AM: I really want to teach an undergraduate seminar around Jain practices, as both a content course and an experiential course. I envision week by week having the class learn about different categories of actions Jains pay attention to, and different things Jains renounce or avoid—and then all of the students being required to go out and experiment with renouncing or avoiding practices from that category. I think it would open up all kinds of conversations about American consumer culture, and what it means to live a religious and moral life.

CoT: Who was a teacher you had as an undergraduate who inspires how you teach today?

AM: I had a lot of great professors as an undergraduate, but I think I might pattern my own teaching most closely off Isabelle Kinnard, a New Testament scholar (and UChicago alum) with whom I took “Synoptic Gospels” as a college senior. Prof. Kinnard was able to convey both a deep love and seriousness for her subject, while also expressing a profound appreciation for the ways her subject could be odd or perplexing or ridiculous, which I think is something of a Chicago ethos that helped send me to grad school. She struck a successful balance between providing information for us (lecturing) and inviting our debates (discussion), which I try to deploy in my own classes, and her class introduced me to the pedagogical power of close reading.

CoT: If you could co-teach a course with any person alive or dead, who would it be and why?

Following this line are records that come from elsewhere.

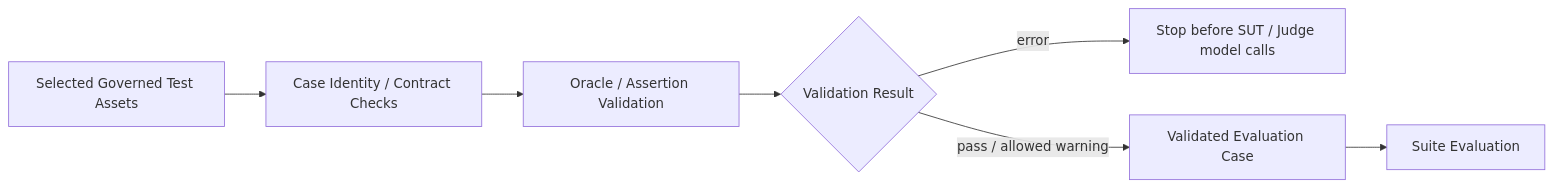
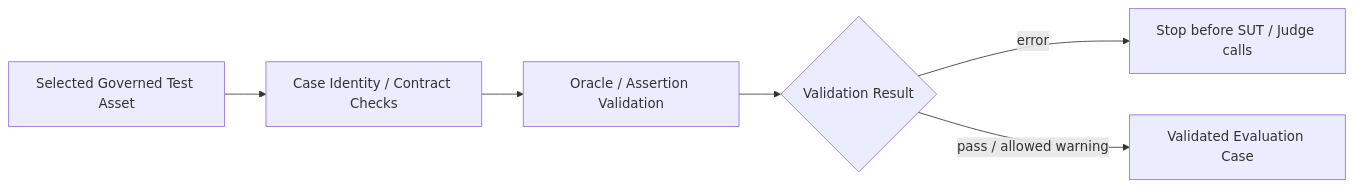
One commit to oleksandrserhieiev-beep/ai-qe-lab changed the third of 7 diagrams in docs/master_architecture.md. Above: the diagram before and after it, drawn with Mermaid. The commit also changed other lines of this file, not shown here.

Commit message:
Align master architecture with current specialized workflows

````diff
--- a/docs/master_architecture.md
+++ b/docs/master_architecture.md
@@ -109,9 +99,8 @@
 ```mermaid
 flowchart LR
-    DS["Selected Governed Test Assets"] --> ID["Case Identity / Contract Checks"]
+    DS["Selected Governed Test Asset"] --> ID["Case Identity / Contract Checks"]
     ID --> OR["Oracle / Assertion Validation"]
     OR --> RES{"Validation Result"}
-    RES -->|error| STOP["Stop before SUT / Judge model calls"]
+    RES -->|error| STOP["Stop before SUT / Judge calls"]
     RES -->|pass / allowed warning| VALID["Validated Evaluation Case"]
-    VALID --> SE["Suite Evaluation"]
 ```
````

AM: The two guys from Car Talk. I’m not sure exactly what subject we would teach, but they are so magnificent at explaining something that I don’t really understand or care about, in a way that makes me understand and care about it, that I can’t see how we could go wrong.

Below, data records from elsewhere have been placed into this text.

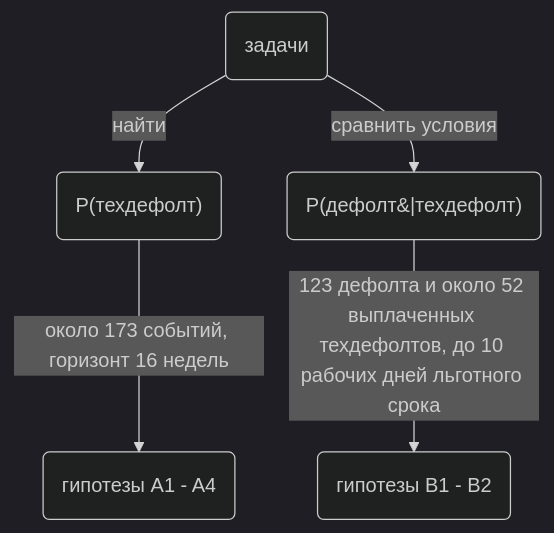
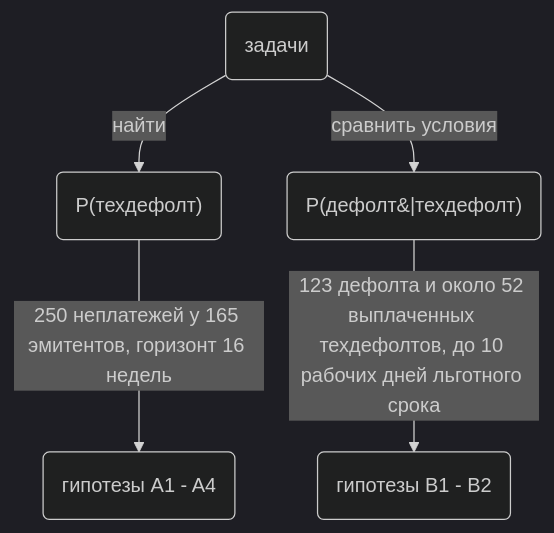
The second of 2 diagrams in research/README.md (alferova-tv/Jessica-invest-assistant), drawn with Mermaid (dark theme) before and after one commit. The commit also changed other lines of this file and 59 other files, not shown here.

````diff
--- a/research/README.md
+++ b/research/README.md
@@ -61,8 +61,8 @@
 ```mermaid
 graph TD
     A(задачи)
     A -->|найти| B("P(техдефолт)")
     A -->|сравнить условия| C("P(дефолт&#124;техдефолт)")
-    B -->|около 173 событий, горизонт 16 недель| D(гипотезы A1 - A4)
+    B -->|250 неплатежей у 165 эмитентов, горизонт 16 недель| D(гипотезы A1 - A4)
     C -->|123 дефолта и около 52 выплаченных техдефолтов, до 10 рабочих дней льготного срока| E(гипотезы B1 - B2)
 ```
````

CoT: You’ve been bitten by a radioactive _____ and your new superpower of _____ has instantly made you a more effective teacher.

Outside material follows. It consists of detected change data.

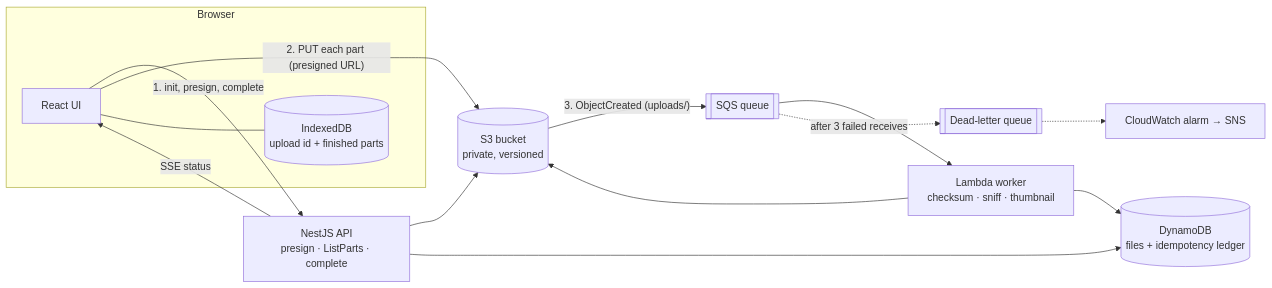
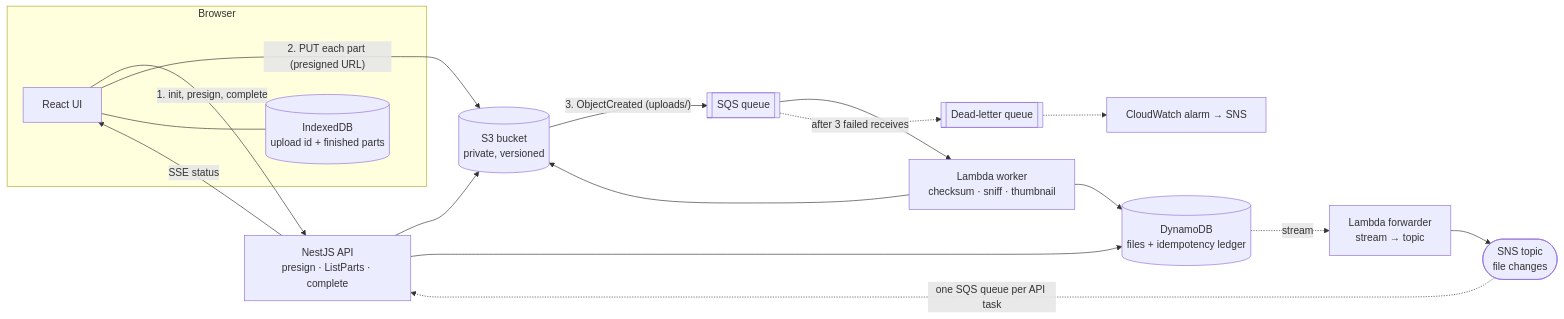
One commit to kevinmakwana/s3-upload-pipeline changed the first of 2 diagrams in README.md. Above: the diagram before and after it, drawn with Mermaid. The commit also changed other lines of this file and 22 other files, not shown here.

````diff
--- a/README.md
+++ b/README.md
@@ -26,26 +26,29 @@
 ```mermaid
 flowchart LR
   subgraph Browser
     UI["React UI"]
     IDB[("IndexedDB<br/>upload id + finished parts")]
   end
   API["NestJS API<br/>presign · ListParts · complete"]
   S3[("S3 bucket<br/>private, versioned")]
   SQS[["SQS queue"]]
   DLQ[["Dead-letter queue"]]
   L["Lambda worker<br/>checksum · sniff · thumbnail"]
   DDB[("DynamoDB<br/>files + idempotency ledger")]
+  FWD["Lambda forwarder<br/>stream → topic"]
+  TOPIC(["SNS topic<br/>file changes"])
   ALARM["CloudWatch alarm → SNS"]
 
   UI -- "1. init, presign, complete" --> API
   UI -- "2. PUT each part (presigned URL)" --> S3
   API -- "SSE status" --> UI
   UI --- IDB
   API --> S3
   API --> DDB
   S3 -- "3. ObjectCreated (uploads/)" --> SQS
   SQS --> L
   SQS -. "after 3 failed receives" .-> DLQ -.-> ALARM
   L --> S3
   L --> DDB
+  DDB -. "stream" .-> FWD --> TOPIC -. "one SQS queue per API task" .-> API
 ```
````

AM: Panda bear ; sitting silently while a student rethinks and finds an answer for themselves.

On Suits, Shoes, and Professionalization

Last fall I was at a workshop—at Princeton, to flash some “professional” credentials at the start.  My colleague and fellow blogger Lauren Osborne was there, too—even more “professional” than me, because she had submitted a paper for the group to discuss.  She and I were standing outside a room waiting for a key-note to begin, and we were talking about this gig, the blog, and the Craft of Teaching program more broadly, which we understood as an initiative in response to a long-standing lack of emphasis, on behalf of the Divinity School, to issues of “professionalization.”  We said something, one of us, to the effect that this was a good thing, getting grad students to think about academia as a profession, helping folks prepare for and land jobs. Continue reading

Employment is the New Citizenship: The Liberal Arts in the Global Economy

I would like to circle this discussion of Peter Kaufman’s article back to the academic discipline of religious studies. In general terms, Kaufman encourages humanities teachers to work together with our colleagues in pre-professional programs to find ways to make sense of humanistic study as contributing to the professional development of students. This is insofar as those students will become professionals, and even leaders in their professions, for whom the challenge of responding to the unfolding exigencies of their work lives will require skills beyond those learned in their pre-professional classes. They will require, Kaufman writes, the skills we teach in the humanities. Continue reading

Laboral Arts

I am pleased to follow Rick Elgendy and Lauren Osborne in contributing to the Craft of Teaching blog’s quarter-long discussion of the relationships between liberal education and professionalization in academe, with reference to Peter Kaufman’s article “Education for Professional Leadership in the Humanities: Exhortations and Demonstrations.”

It seems clear from reading these thoughts by my colleagues that the conversation about the “crisis of the humanities” is a conversation about many other things, as well. Starting out from a consideration of the purpose of a liberal arts education, it moves quickly to such grand themes as the nature of the human being, the structure of society, and the struggle against injustice. A grand (if not grandiose) list of concerns, to which I cannot resist adding one more: the alienation of spirit and body. Continue reading